WHAT IS REQUIRED:
A word-for-word copy of the records below is needed, without the images.

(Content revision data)
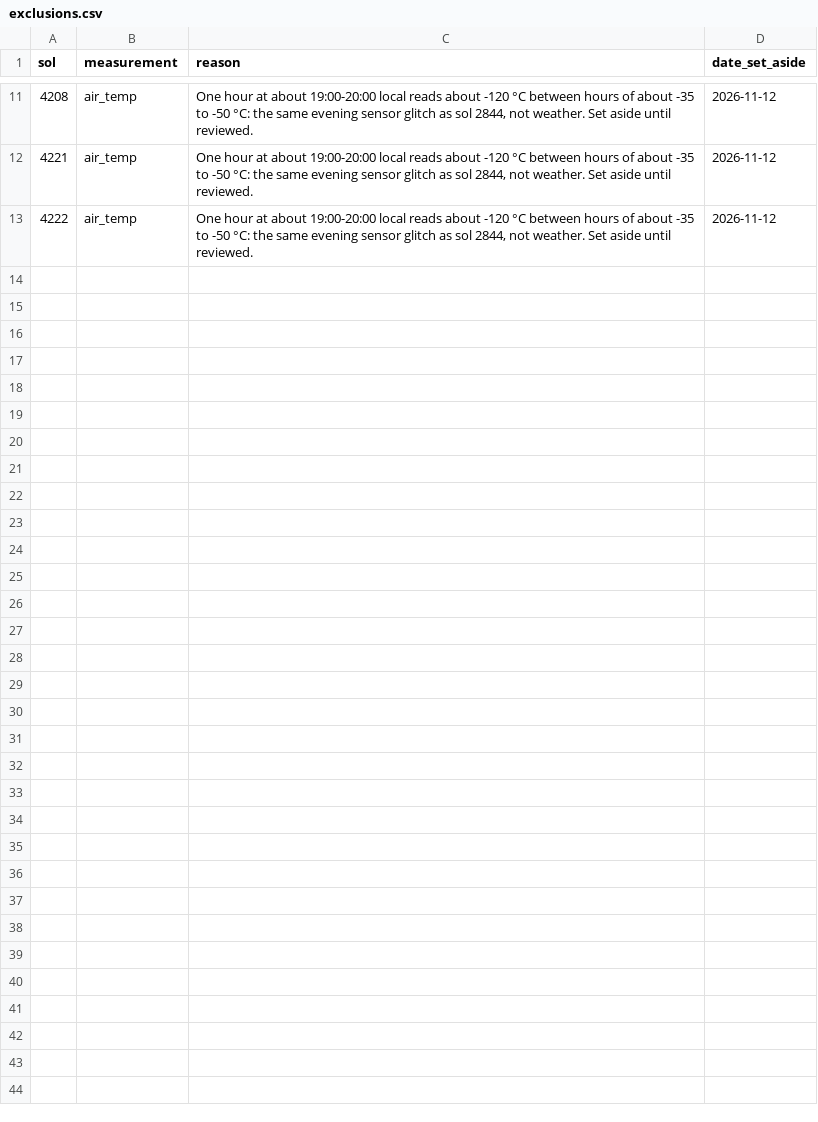
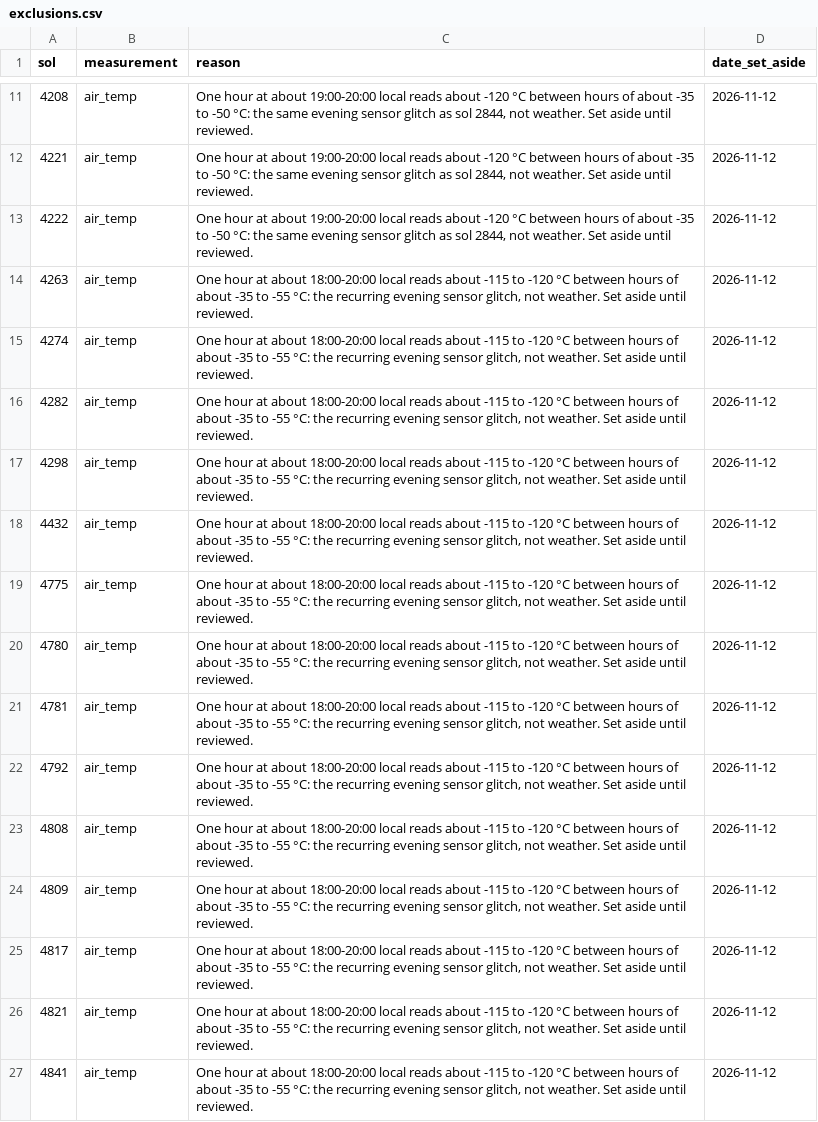
Before and after one commit to mcsyme11-byte/NASA-Data-and-API-Projects, a CSV file: mars-data/analysis/exclusions.csv, drawn as a sheet; only a part is shown, gaps mark what is left out.

```diff
--- a/mars-data/analysis/exclusions.csv
+++ b/mars-data/analysis/exclusions.csv
@@ -13 +13,15 @@ sol,measurement,reason,date_set_aside
 4222,air_temp,"One hour at about 19:00-20:00 local reads about -120 °C between hours of about -35 to -50 °C: the same evening sensor glitch as sol 2844, not weather. Set aside until reviewed.",2026-11-12
+4263,air_temp,"One hour at about 18:00-20:00 local reads about -115 to -120 °C between hours of about -35 to -55 °C: the recurring evening sensor glitch, not weather. Set aside until reviewed.",2026-11-12
+4274,air_temp,"One hour at about 18:00-20:00 local reads about -115 to -120 °C between hours of about -35 to -55 °C: the recurring evening sensor glitch, not weather. Set aside until reviewed.",2026-11-12
+4282,air_temp,"One hour at about 18:00-20:00 local reads about -115 to -120 °C between hours of about -35 to -55 °C: the recurring evening sensor glitch, not weather. Set aside until reviewed.",2026-11-12
+4298,air_temp,"One hour at about 18:00-20:00 local reads about -115 to -120 °C between hours of about -35 to -55 °C: the recurring evening sensor glitch, not weather. Set aside until reviewed.",2026-11-12
+4432,air_temp,"One hour at about 18:00-20:00 local reads about -115 to -120 °C between hours of about -35 to -55 °C: the recurring evening sensor glitch, not weather. Set aside until reviewed.",2026-11-12
+4775,air_temp,"One hour at about 18:00-20:00 local reads about -115 to -120 °C between hours of about -35 to -55 °C: the recurring evening sensor glitch, not weather. Set aside until reviewed.",2026-11-12
+4780,air_temp,"One hour at about 18:00-20:00 local reads about -115 to -120 °C between hours of about -35 to -55 °C: the recurring evening sensor glitch, not weather. Set aside until reviewed.",2026-11-12
+4781,air_temp,"One hour at about 18:00-20:00 local reads about -115 to -120 °C between hours of about -35 to -55 °C: the recurring evening sensor glitch, not weather. Set aside until reviewed.",2026-11-12
+4792,air_temp,"One hour at about 18:00-20:00 local reads about -115 to -120 °C between hours of about -35 to -55 °C: the recurring evening sensor glitch, not weather. Set aside until reviewed.",2026-11-12
+4808,air_temp,"One hour at about 18:00-20:00 local reads about -115 to -120 °C between hours of about -35 to -55 °C: the recurring evening sensor glitch, not weather. Set aside until reviewed.",2026-11-12
+4809,air_temp,"One hour at about 18:00-20:00 local reads about -115 to -120 °C between hours of about -35 to -55 °C: the recurring evening sensor glitch, not weather. Set aside until reviewed.",2026-11-12
+4817,air_temp,"One hour at about 18:00-20:00 local reads about -115 to -120 °C between hours of about -35 to -55 °C: the recurring evening sensor glitch, not weather. Set aside until reviewed.",2026-11-12
+4821,air_temp,"One hour at about 18:00-20:00 local reads about -115 to -120 °C between hours of about -35 to -55 °C: the recurring evening sensor glitch, not weather. Set aside until reviewed.",2026-11-12
+4841,air_temp,"One hour at about 18:00-20:00 local reads about -115 to -120 °C between hours of about -35 to -55 °C: the recurring evening sensor glitch, not weather. Set aside until reviewed.",2026-11-12
```
Also changed, not shown: 15 other files.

TASK RESULT:
Before and after one commit to mcsyme11-byte/NASA-Data-and-API-Projects, a CSV file: mars-data/analysis/exclusions.csv, drawn as a sheet; only a part is shown, gaps mark what is left out.

```diff
--- a/mars-data/analysis/exclusions.csv
+++ b/mars-data/analysis/exclusions.csv
@@ -13 +13,15 @@ sol,measurement,reason,date_set_aside
 4222,air_temp,"One hour at about 19:00-20:00 local reads about -120 °C between hours of about -35 to -50 °C: the same evening sensor glitch as sol 2844, not weather. Set aside until reviewed.",2026-11-12
+4263,air_temp,"One hour at about 18:00-20:00 local reads about -115 to -120 °C between hours of about -35 to -55 °C: the recurring evening sensor glitch, not weather. Set aside until reviewed.",2026-11-12
+4274,air_temp,"One hour at about 18:00-20:00 local reads about -115 to -120 °C between hours of about -35 to -55 °C: the recurring evening sensor glitch, not weather. Set aside until reviewed.",2026-11-12
+4282,air_temp,"One hour at about 18:00-20:00 local reads about -115 to -120 °C between hours of about -35 to -55 °C: the recurring evening sensor glitch, not weather. Set aside until reviewed.",2026-11-12
+4298,air_temp,"One hour at about 18:00-20:00 local reads about -115 to -120 °C between hours of about -35 to -55 °C: the recurring evening sensor glitch, not weather. Set aside until reviewed.",2026-11-12
+4432,air_temp,"One hour at about 18:00-20:00 local reads about -115 to -120 °C between hours of about -35 to -55 °C: the recurring evening sensor glitch, not weather. Set aside until reviewed.",2026-11-12
+4775,air_temp,"One hour at about 18:00-20:00 local reads about -115 to -120 °C between hours of about -35 to -55 °C: the recurring evening sensor glitch, not weather. Set aside until reviewed.",2026-11-12
+4780,air_temp,"One hour at about 18:00-20:00 local reads about -115 to -120 °C between hours of about -35 to -55 °C: the recurring evening sensor glitch, not weather. Set aside until reviewed.",2026-11-12
+4781,air_temp,"One hour at about 18:00-20:00 local reads about -115 to -120 °C between hours of about -35 to -55 °C: the recurring evening sensor glitch, not weather. Set aside until reviewed.",2026-11-12
+4792,air_temp,"One hour at about 18:00-20:00 local reads about -115 to -120 °C between hours of about -35 to -55 °C: the recurring evening sensor glitch, not weather. Set aside until reviewed.",2026-11-12
+4808,air_temp,"One hour at about 18:00-20:00 local reads about -115 to -120 °C between hours of about -35 to -55 °C: the recurring evening sensor glitch, not weather. Set aside until reviewed.",2026-11-12
+4809,air_temp,"One hour at about 18:00-20:00 local reads about -115 to -120 °C between hours of about -35 to -55 °C: the recurring evening sensor glitch, not weather. Set aside until reviewed.",2026-11-12
+4817,air_temp,"One hour at about 18:00-20:00 local reads about -115 to -120 °C between hours of about -35 to -55 °C: the recurring evening sensor glitch, not weather. Set aside until reviewed.",2026-11-12
+4821,air_temp,"One hour at about 18:00-20:00 local reads about -115 to -120 °C between hours of about -35 to -55 °C: the recurring evening sensor glitch, not weather. Set aside until reviewed.",2026-11-12
+4841,air_temp,"One hour at about 18:00-20:00 local reads about -115 to -120 °C between hours of about -35 to -55 °C: the recurring evening sensor glitch, not weather. Set aside until reviewed.",2026-11-12
```
Also changed, not shown: 15 other files.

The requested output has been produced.